University MRI lab remains shuttered by bridge collapseby Art Hughes, Minnesota Public Radio
With the rebuilding of the I-35W bridge in Minneapolis under way, one University of Minnesota researcher's work remains shelved nearly three months since the bridge's collapse. The MRI lab was not damaged, even though the building sits within 50 feet of the collapsed bridge. But concerns over safety and liability prompted the university to close the lab, leaving the research there in limbo.
Minneapolis, Minn. — For all the destruction resulting from the bridge collapse, one of the buildings closest to the site was fortunate to emerge intact. The U of M researchers who work in the non-descript, block building and the powerful, sensitive equipment inside were unscathed.
But their fortune quickly dissipated. The research that has gone on in the building for more than 15 years has yet to resume. The scanners they use -- similar to the MRI machines in radiology centers only much more powerful -- are mothballed, stored in warehouse. The lab is now series of empty rooms with dangling pipes and wires.
"It took a good solid month to pack up the systems," says radiology professor Bruce Hammer.
Hammer laments the abrupt halt to his research at the Center for Interdisciplinary Applications in Magnetic Resonance. Part of the work involved examining the human pancreas for transplantation. The MRI tests can perform an examination in minutes, compared to hours or days with conventional chemical testing.
"When a pancreas comes in from, say, California to be transplanted here, obviously the faster you can do it, the more viable the tissue will be," he says.
Hammer's lab has grants from the National Institutes of Health and the Department of Defense. He also works in conjunction with companies like Medtronic, St. Jude Medical, Boston Scientific, and AGA Medical.
The lab's most powerful magnet helps with experiments to study why astronauts lose bone mass in space.

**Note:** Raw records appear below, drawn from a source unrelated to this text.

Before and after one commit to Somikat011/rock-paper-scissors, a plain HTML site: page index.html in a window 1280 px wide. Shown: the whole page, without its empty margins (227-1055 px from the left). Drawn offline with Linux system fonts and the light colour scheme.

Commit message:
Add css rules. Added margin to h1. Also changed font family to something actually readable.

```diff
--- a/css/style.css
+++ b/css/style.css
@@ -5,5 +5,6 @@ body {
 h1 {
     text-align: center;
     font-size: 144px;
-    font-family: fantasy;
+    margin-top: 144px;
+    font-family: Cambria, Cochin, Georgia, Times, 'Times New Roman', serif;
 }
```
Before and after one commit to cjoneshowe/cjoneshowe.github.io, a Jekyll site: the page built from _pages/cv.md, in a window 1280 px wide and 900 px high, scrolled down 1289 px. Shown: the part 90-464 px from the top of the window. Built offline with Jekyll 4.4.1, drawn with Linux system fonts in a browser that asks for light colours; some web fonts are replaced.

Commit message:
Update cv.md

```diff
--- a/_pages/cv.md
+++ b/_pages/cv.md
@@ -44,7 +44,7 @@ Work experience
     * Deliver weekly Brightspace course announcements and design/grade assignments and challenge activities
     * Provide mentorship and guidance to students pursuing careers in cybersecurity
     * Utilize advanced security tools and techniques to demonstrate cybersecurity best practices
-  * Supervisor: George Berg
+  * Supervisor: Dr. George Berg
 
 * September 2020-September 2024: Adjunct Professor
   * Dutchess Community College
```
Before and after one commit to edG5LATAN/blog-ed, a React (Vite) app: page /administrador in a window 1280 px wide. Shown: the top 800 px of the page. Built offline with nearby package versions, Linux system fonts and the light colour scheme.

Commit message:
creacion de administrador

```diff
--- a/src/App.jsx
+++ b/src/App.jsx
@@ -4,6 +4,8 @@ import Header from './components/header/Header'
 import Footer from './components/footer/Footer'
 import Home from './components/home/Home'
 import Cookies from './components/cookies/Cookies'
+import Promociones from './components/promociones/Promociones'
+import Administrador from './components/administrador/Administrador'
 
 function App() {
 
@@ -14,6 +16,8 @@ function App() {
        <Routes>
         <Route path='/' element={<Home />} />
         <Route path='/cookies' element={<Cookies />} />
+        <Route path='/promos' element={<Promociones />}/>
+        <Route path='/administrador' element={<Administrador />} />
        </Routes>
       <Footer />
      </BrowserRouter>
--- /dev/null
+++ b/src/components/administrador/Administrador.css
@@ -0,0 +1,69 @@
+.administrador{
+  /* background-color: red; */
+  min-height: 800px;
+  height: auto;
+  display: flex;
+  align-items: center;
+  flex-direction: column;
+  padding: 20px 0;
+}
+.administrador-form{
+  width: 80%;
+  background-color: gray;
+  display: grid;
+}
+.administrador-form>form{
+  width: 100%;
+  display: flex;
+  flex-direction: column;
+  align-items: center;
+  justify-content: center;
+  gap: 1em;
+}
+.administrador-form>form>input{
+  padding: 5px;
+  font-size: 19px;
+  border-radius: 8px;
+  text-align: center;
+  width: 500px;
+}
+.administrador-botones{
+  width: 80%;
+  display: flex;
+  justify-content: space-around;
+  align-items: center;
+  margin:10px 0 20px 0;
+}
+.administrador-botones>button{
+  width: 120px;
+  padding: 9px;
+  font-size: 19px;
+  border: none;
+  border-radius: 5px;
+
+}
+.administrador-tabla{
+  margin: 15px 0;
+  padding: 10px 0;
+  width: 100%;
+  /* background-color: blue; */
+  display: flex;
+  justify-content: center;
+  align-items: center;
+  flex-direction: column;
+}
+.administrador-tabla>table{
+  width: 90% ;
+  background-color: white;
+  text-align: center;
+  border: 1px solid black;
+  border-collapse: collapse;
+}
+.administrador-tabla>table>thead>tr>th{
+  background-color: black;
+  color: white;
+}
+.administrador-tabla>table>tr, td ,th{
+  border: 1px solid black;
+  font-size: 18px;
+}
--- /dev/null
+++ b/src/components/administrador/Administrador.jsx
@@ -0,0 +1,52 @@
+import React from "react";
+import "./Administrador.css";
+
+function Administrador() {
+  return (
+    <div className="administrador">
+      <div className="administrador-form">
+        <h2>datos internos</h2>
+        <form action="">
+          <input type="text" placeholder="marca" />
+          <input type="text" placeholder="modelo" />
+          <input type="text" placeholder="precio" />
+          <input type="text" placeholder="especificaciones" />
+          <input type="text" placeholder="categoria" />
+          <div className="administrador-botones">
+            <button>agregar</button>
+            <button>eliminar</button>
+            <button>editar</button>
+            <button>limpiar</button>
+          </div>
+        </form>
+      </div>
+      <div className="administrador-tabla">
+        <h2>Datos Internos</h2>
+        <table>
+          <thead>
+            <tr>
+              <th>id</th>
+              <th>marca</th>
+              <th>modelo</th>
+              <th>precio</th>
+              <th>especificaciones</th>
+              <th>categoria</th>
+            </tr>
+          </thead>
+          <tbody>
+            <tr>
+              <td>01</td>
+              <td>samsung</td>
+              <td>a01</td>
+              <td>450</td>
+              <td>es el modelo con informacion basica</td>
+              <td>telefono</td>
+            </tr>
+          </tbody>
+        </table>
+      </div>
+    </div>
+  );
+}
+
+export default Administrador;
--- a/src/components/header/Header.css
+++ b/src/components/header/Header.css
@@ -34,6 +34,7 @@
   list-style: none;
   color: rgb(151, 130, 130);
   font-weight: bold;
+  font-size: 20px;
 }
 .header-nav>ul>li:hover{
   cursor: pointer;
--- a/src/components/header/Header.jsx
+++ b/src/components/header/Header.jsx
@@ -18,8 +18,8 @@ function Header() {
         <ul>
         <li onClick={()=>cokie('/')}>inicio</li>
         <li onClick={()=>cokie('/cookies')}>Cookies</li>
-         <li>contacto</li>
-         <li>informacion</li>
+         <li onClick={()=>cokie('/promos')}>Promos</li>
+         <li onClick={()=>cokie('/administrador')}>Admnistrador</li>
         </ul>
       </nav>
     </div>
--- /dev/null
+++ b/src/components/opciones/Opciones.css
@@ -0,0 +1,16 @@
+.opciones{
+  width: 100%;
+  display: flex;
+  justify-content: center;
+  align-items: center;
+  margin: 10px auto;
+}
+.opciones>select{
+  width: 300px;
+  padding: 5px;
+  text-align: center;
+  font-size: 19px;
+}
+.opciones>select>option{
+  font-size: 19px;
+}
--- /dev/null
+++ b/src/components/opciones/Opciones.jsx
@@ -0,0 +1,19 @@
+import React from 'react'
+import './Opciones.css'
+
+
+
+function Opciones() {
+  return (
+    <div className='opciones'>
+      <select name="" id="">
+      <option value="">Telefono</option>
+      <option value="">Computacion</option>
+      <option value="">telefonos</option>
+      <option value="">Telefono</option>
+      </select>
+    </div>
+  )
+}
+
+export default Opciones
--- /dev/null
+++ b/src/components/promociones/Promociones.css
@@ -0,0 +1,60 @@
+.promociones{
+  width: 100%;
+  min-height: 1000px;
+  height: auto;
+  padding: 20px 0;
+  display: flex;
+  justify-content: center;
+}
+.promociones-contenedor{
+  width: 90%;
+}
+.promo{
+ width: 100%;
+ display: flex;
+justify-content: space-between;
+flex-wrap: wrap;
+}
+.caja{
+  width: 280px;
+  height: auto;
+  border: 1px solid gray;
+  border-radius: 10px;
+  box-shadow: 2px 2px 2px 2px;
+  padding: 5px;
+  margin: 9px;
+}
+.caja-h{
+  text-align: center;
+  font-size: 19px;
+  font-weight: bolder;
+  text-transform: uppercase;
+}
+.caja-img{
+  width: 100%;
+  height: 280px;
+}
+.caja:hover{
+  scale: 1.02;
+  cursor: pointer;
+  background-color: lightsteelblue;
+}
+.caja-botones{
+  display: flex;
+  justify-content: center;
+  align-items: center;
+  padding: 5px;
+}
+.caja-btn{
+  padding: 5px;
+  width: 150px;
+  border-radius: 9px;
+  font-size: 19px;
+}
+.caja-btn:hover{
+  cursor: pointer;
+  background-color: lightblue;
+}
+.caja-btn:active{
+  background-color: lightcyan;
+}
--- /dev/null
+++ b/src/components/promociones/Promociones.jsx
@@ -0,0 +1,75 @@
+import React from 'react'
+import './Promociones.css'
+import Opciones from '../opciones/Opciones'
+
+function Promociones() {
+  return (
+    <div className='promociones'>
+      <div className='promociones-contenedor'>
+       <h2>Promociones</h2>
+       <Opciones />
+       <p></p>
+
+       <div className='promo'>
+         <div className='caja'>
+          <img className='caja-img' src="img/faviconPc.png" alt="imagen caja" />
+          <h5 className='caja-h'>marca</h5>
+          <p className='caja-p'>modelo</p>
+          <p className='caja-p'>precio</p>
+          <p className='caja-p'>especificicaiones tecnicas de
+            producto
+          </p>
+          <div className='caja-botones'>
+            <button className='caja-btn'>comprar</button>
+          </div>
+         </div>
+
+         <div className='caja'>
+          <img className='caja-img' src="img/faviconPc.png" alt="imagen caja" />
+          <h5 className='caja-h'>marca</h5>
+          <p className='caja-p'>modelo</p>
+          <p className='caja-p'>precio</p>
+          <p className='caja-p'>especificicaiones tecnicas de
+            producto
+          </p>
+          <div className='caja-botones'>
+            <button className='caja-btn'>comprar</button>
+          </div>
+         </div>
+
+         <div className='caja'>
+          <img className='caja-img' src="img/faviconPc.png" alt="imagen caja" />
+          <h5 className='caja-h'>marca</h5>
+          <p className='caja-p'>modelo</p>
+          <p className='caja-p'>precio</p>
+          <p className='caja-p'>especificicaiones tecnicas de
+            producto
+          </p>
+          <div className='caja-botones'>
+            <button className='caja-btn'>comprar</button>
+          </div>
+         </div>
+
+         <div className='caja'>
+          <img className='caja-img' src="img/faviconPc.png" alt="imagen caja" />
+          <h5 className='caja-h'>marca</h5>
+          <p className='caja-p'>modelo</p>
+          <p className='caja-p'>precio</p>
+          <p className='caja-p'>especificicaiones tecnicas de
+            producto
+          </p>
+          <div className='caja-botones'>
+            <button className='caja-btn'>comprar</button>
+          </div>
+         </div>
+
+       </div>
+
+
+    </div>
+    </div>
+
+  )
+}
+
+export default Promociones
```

All of this research is stalled and in jeopardy of ending if Hammer doesn't find a new lab soon. The nature of the work requires the new space to be somewhat isolated, since the powerful magnetic fields can bleed into neighboring areas.
"That doesn't exist on campus. You just don't have empty thousands of square feet sitting empty on a college campus," says Hammer.
It's looking more and more likely that he'll have to find office space away from campus, Hammer says. But that would require additional rent, cutting the money available for graduate students who help with the research.
"That would put me at a significant competitive disadvantage with respect to investigators in the university, and compared to other universities too," says Hammer.
An off-campus lab would also be harder for students to get to, and limit access to other professors.
Hammer estimates he's already spent close to $100,000 packing up the lab. The sophisticated magnets are kept super-cold. Warming them to room temperature and moving them is a slow, methodical process.
Given all the trouble, Hammer wonders whether university officials were too hasty in shuttering the lab. Officials believe the site is a hazard for the duration of construction, Vice President for University Services Kathleen O'Brien says.
"The university believes it's prudent in managing our risk, but ensuring protection to our faculty, students and staff that they are not down in that area on a regular basis," O'Brien says.
An analysis by architects expected by the end of the year will have a recommendation of what to do with the building, according to O'Brien.
The collapse of the bridge has highlighted another potential liability for the university. The building that housed the MRI research was originally home to nuclear physics experiments using a massive machine called the Tandem Accelerator.
The 200-foot long, submarine-shaped device still resides behind four-foot thick walls designed to contain low levels of radiation. It once helped researchers understand nuclear structure. But it has stood mostly idle since the late 1970s.
Removing the accelerator could cost the university as much as $1 million. The bridge collapse provided what O'Brien calls an opportunity to decide the accelerator's fate.
"It was really a matter of convening people and having discussions that had been going on on a low-key basis, but really kind of called the question," says O'Brien.
The university is hoping to sell off the usable parts of the accelerator to those who operate any of the nine similar machines still working around the world.
One possible short-term use of the building is to lease it out to the construction company that's erecting the new bridge.
- Morning Edition, 11/01/2007, 7:20 a.m.